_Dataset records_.
■ ■ ■

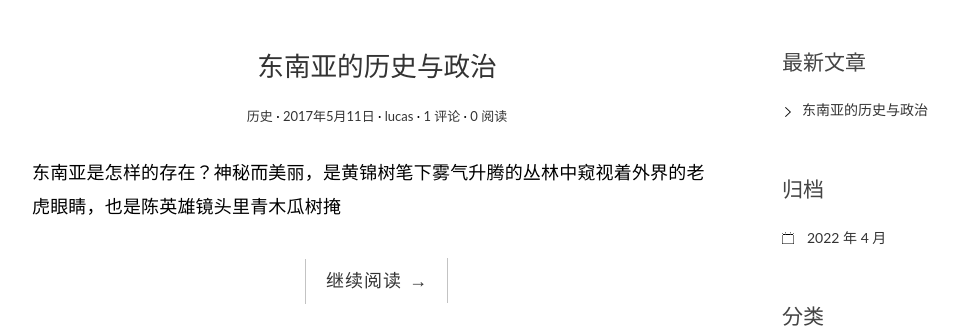
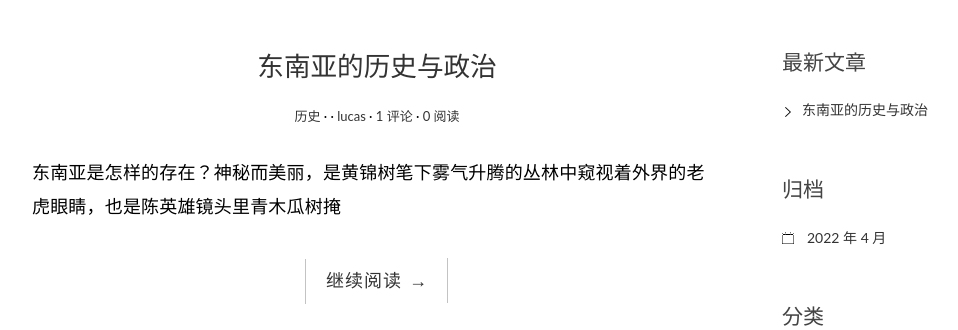
Before and after one commit to linvie/django_blog, a Django app: page / in a window 1280 px wide. Shown: the part 126-456 px from the top of the page, without its empty margins (68-1026 px from the left). Run offline with Django 4.2, Linux system fonts and the light colour scheme; data comes from the database, SQL or seed files in the repository; parts of the project's set-up code (start-up, migrations or seed data) failed here and were passed over; some libraries are stand-ins or nearby versions.

Commit message:
部署修改

```diff
--- a/django_blog/settings/common.py
+++ b/django_blog/settings/common.py
@@ -15,7 +15,7 @@ import os
 
 
 # Build paths inside the project like this: BASE_DIR / 'subdir'.
-BASE_DIR = Path(__file__).resolve().parent.parent
+BASE_DIR = os.path.dirname(os.path.dirname(os.path.dirname(os.path.abspath(__file__))))
 
 
 # Quick-start development settings - unsuitable for production
--- a/django_blog/settings/production.py
+++ b/django_blog/settings/production.py
@@ -1,5 +1,5 @@
 from .common import *
 
 SECRET_KEY = os.environ['DJANGO_SECRET_KEY']
-DEBUG = True
+DEBUG =False
 ALLOWED_HOSTS = ['8.130.31.211']
--- a/templates/base.html
+++ b/templates/base.html
@@ -12,13 +12,13 @@
 
     <!-- css -->
     <link rel="stylesheet" href="http://code.ionicframework.com/ionicons/2.0.1/css/ionicons.min.css">
-    <link rel="stylesheet" href="{% static 'blog/css/bootstrap.min.css' %}">
+    <link href="https://cdn.bootcss.com/bootstrap/3.3.7/css/bootstrap.min.css" rel="stylesheet">
     <link rel="stylesheet" href="{% static 'blog/css/pace.css' %}">
     <link rel="stylesheet" href="{% static 'blog/css/custom.css' %}">
 
       <!-- js -->
-    <script src="{% static 'blog/js/jquery-2.1.3.min.js' %}"></script>
-    <script src="{% static 'blog/js/bootstrap.min.js' %}"></script>
+    <script src="https://cdn.bootcss.com/jquery/2.1.3/jquery.min.js"></script>
+    <script src="https://cdn.bootcss.com/bootstrap/3.3.7/js/bootstrap.min.js"></script>
     <script src="{% static 'blog/js/pace.min.js' %}"></script>
     <script src="{% static 'blog/js/modernizr.custom.js' %}"></script>
 </head>
@@ -71,8 +71,7 @@
         {% endfor %}
     {% endif %}
 </div>
-<div class="copyrights">Collect from <a href="http://www.cssmoban.com/">网页模板</a></div>
-<div class="copyrights">Modified by <a href="http://zmrenwu.com/">追梦人物的博客</a></div>
+
 
 <div class="content-body">
     <div class="container">
--- a/templates/blog/index.html
+++ b/templates/blog/index.html
@@ -80,7 +80,7 @@
                         <div class="entry-meta">
                             <span class="post-category"><a href="#">{{ post.category.name }}</a></span>
                             <span class="post-date"><a href="#"><time class="entry-date"
-                                                                      datetime="2012-11-09T23:15:57+00:00">2017年5月11日</time></a></span>
+                                                                      datetime="2012-11-09T23:15:57+00:00"></time></a></span>
                             <span class="post-author"><a href="#">{{ post.author }}</a></span>
                             <span class="comments-link"><a href="{{ post.get_absolute_url }}#comment-area">{{ post.comment_set.count }} 评论</a></span>
                             <span class="views-count"><a href="{{ post.get_absolute_url }}">{{ post.views }} 阅读</a></span>
```
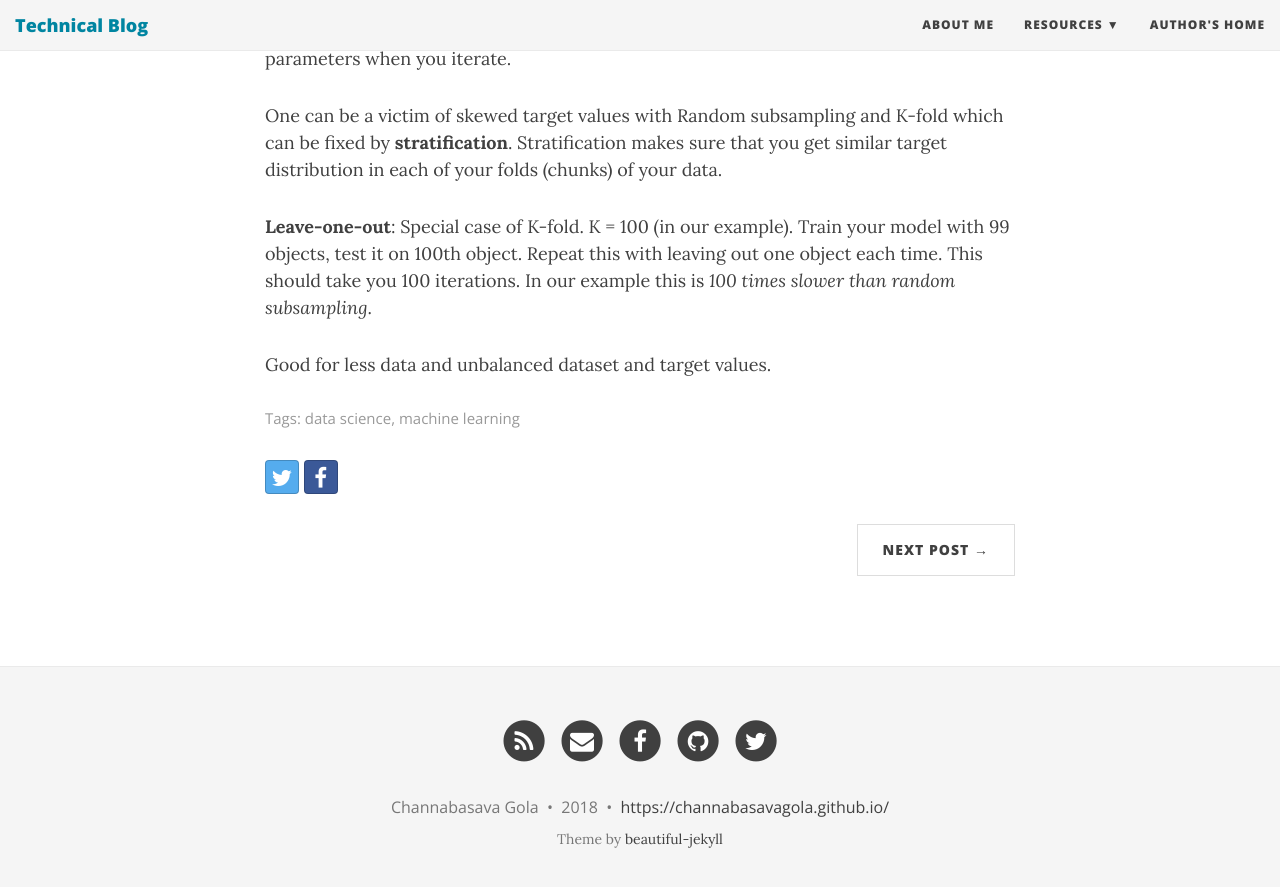
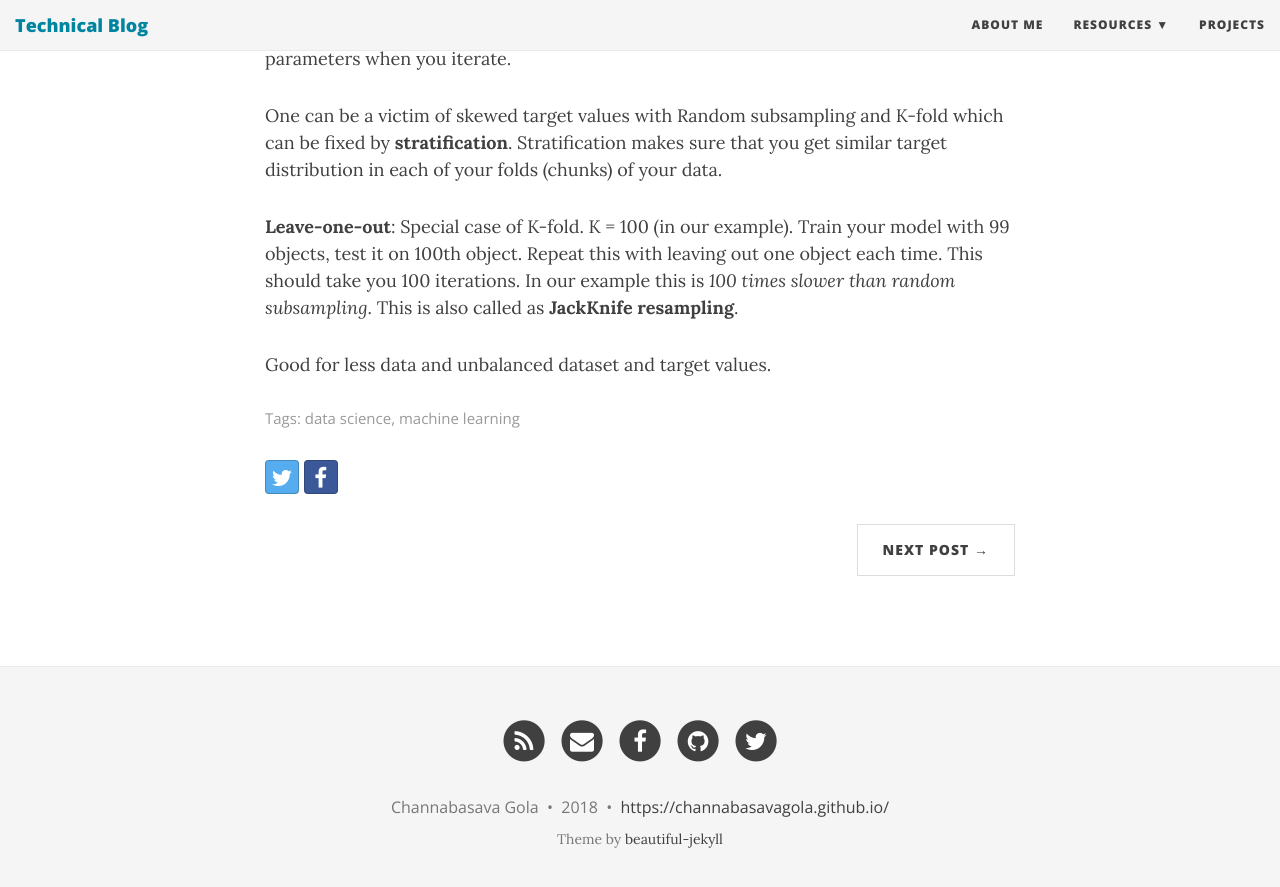
Before and after one commit to channagithub/channabasavagola.github.io, a Jekyll site: the page built from _posts/2018-01-08-cross-validation-techniques.md, in a window 1280 px wide and 900 px high, scrolled down 663 px. Shown: the top 887 px of the window. Built offline with Jekyll 4.4.1, drawn with Linux system fonts in a browser that asks for light colours; nearby versions of some CDN libraries; comment, search, counter and statistics services are not loaded.

Commit message:
Adding projects in nav bar

```diff
--- a/_config.yml
+++ b/_config.yml
@@ -28,7 +28,7 @@ navbar-links:
     - Beautiful Jekyll: "http://deanattali.com/beautiful-jekyll/"
     - Learn markdown: "http://www.markdowntutorial.com/"
     - GitHub Pages: "https://pages.github.com/"
-  Author's home: "http://channabasavagola.github.io"
+  Projects: "./projects"
 
 # Image to show in the navigation bar - image must be a square (width = height)
 # Remove this parameter if you don't want an image in the navbar
@@ -73,7 +73,7 @@ author:
 # You can reorder the items to define the link order.
 # If you want to add a new link that isn't here, you'll need to also edit the file _data/SocialNetworks.yml
 social-network-links:
-  rss: false
+  rss: true
   email: "sendmailtochanna@gmail.com"
   facebook: channabasava.gola
   github: channabasavagola
--- a/_posts/2018-01-08-cross-validation-techniques.md
+++ b/_posts/2018-01-08-cross-validation-techniques.md
@@ -19,6 +19,6 @@ Good for huge data. If you are not getting similar scores and different optimal
 
 One can be a victim of skewed target values with Random subsampling and K-fold which can be fixed by **stratification**. Stratification makes sure that you get similar target distribution in each of your folds (chunks) of your data.
 
-**Leave-one-out**: Special case of K-fold. K = 100 (in our example). Train your model with 99 objects, test it on 100th object. Repeat this with leaving out one object each time. This should take you 100 iterations. In our example this is *100 times slower than random subsampling*.
+**Leave-one-out**: Special case of K-fold. K = 100 (in our example). Train your model with 99 objects, test it on 100th object. Repeat this with leaving out one object each time. This should take you 100 iterations. In our example this is *100 times slower than random subsampling*. This is also called as **JackKnife resampling**.
 
 Good for less data and unbalanced dataset and target values.
```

■ ■ ■

_Task requirements_.
Figure out how many lines above include the string "class", then report that number and nothing else.

_The completed task_.
10